Investigative and Data Reporter
Tony Schick is an investigative and data reporter for OPB's Science & Environment unit.
Tony previously worked as the web editor for Investigative Reporters and Editors, a journalism nonprofit based in Columbia, Missouri. He has worked as a freelance reporter and researcher since 2007.
He has undergraduate degrees in journalism and sociology from Gonzaga University, where he spent enough time after hours in the student newsroom that he and his wife named their dog, Myron, after the building’s beloved overnight custodian. He received his master's degree in journalism from the University of Missouri.
Tony is a native of Portland.
Racial and ethnic minority communities are far more vulnerable to wildfire than predominantly white communities, according to new research from the University of Washington and the Nature Conservancy.
local | Land | News | Politics | Environment | Sustainability | Science | Forestry

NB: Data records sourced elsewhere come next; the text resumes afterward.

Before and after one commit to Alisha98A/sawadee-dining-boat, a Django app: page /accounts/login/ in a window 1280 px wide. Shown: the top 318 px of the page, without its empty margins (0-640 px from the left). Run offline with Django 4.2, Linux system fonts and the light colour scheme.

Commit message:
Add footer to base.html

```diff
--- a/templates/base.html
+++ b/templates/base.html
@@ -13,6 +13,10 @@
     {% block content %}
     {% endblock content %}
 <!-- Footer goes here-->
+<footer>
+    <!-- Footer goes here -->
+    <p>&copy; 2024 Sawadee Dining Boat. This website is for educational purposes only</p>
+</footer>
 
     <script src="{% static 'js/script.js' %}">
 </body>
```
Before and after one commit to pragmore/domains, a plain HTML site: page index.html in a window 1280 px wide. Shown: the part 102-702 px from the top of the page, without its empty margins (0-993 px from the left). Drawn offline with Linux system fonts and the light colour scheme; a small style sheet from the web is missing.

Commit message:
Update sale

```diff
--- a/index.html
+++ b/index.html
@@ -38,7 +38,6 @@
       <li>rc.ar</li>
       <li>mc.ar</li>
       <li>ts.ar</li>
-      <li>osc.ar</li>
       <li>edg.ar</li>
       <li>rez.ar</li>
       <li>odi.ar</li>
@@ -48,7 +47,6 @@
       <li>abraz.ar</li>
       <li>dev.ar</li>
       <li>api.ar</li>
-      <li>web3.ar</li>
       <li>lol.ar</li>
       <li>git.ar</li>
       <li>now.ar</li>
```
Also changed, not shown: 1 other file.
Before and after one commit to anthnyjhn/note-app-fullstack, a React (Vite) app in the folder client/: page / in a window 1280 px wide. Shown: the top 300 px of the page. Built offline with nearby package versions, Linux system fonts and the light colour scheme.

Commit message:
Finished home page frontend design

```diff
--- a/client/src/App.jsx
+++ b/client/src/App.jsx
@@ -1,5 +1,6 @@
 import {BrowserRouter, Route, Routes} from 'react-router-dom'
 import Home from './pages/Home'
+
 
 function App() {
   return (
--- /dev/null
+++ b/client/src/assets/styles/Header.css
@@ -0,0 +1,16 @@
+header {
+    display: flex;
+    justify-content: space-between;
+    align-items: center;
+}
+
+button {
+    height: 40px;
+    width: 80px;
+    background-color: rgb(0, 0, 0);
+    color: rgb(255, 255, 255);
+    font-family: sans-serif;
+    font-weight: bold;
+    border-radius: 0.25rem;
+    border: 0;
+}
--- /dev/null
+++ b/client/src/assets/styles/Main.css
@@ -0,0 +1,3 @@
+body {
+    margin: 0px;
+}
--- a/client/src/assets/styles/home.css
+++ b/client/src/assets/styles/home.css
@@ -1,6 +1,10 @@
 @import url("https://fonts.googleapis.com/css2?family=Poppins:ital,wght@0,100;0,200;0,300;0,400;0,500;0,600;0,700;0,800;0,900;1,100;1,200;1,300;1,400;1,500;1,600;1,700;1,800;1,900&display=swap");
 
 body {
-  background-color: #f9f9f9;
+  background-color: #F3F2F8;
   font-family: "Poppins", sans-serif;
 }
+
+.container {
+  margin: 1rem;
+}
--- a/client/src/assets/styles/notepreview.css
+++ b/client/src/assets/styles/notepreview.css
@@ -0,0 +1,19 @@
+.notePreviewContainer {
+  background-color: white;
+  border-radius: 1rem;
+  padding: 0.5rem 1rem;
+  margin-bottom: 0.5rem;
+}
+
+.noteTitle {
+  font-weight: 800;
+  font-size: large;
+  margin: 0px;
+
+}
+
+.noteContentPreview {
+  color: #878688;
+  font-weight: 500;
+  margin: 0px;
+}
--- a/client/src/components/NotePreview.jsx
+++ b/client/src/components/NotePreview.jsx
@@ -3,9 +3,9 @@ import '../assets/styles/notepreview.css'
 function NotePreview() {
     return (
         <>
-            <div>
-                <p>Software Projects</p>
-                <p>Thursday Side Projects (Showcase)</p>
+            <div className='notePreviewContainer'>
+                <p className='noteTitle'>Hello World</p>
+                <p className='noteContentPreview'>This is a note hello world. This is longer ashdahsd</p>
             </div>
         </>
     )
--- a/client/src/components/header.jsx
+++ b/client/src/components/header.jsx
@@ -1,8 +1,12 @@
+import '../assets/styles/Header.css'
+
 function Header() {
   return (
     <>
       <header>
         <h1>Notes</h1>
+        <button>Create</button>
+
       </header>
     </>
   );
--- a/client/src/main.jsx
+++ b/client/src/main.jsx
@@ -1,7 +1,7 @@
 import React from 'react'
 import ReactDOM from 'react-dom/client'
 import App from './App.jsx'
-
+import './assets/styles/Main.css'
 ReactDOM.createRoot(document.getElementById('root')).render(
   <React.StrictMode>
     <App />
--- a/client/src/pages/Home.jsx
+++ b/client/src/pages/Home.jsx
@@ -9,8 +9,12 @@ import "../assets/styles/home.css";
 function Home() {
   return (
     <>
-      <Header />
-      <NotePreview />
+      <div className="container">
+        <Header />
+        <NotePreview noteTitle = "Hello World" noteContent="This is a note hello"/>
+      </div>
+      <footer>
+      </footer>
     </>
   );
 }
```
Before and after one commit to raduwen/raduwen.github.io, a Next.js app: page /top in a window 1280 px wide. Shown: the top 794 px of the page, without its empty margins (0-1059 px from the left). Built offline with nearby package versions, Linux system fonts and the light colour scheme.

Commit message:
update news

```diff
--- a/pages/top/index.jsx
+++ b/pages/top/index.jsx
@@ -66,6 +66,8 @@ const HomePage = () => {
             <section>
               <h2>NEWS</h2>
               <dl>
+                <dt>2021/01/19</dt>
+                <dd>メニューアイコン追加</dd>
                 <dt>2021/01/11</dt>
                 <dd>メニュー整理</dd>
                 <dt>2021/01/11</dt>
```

The way we dealt with wildfire for much of the 20th century was mostly dead wrong. That, we've known for decades. So why do we keep getting it so wrong when it comes to living with wildfire?
Environment | Land use | News | local
A proposal for a $1.1 billion renewable fuels refinery on the Columbia River could be held up by a dispute over land use zoning.
local | Environment | Land | News | Communities | Land use | Forestry
As part of its ongoing wildfire series, EarthFix spoke with interim Forest Service Chief Vicki Christiansen about what her agency is doing to reform fire management and reverse the fire problem.
local | Environment | Land | News | Politics | Communities | Land use | Sustainability | Air
The West is way behind on reducing the buildup of hazardous fuels we created. And much of the work we do to reduce those fuels is missing the key ingredient: fire.
Environment | local | News
Documents released under the Freedom of Information Act show a large economic output for recreation on Cascade-Siskiyou National Monument lands. They show little else.
Environment | local | Nation | News
Federal officials anticipate a big fire season in the Northwest throughout July, August and possibly into September.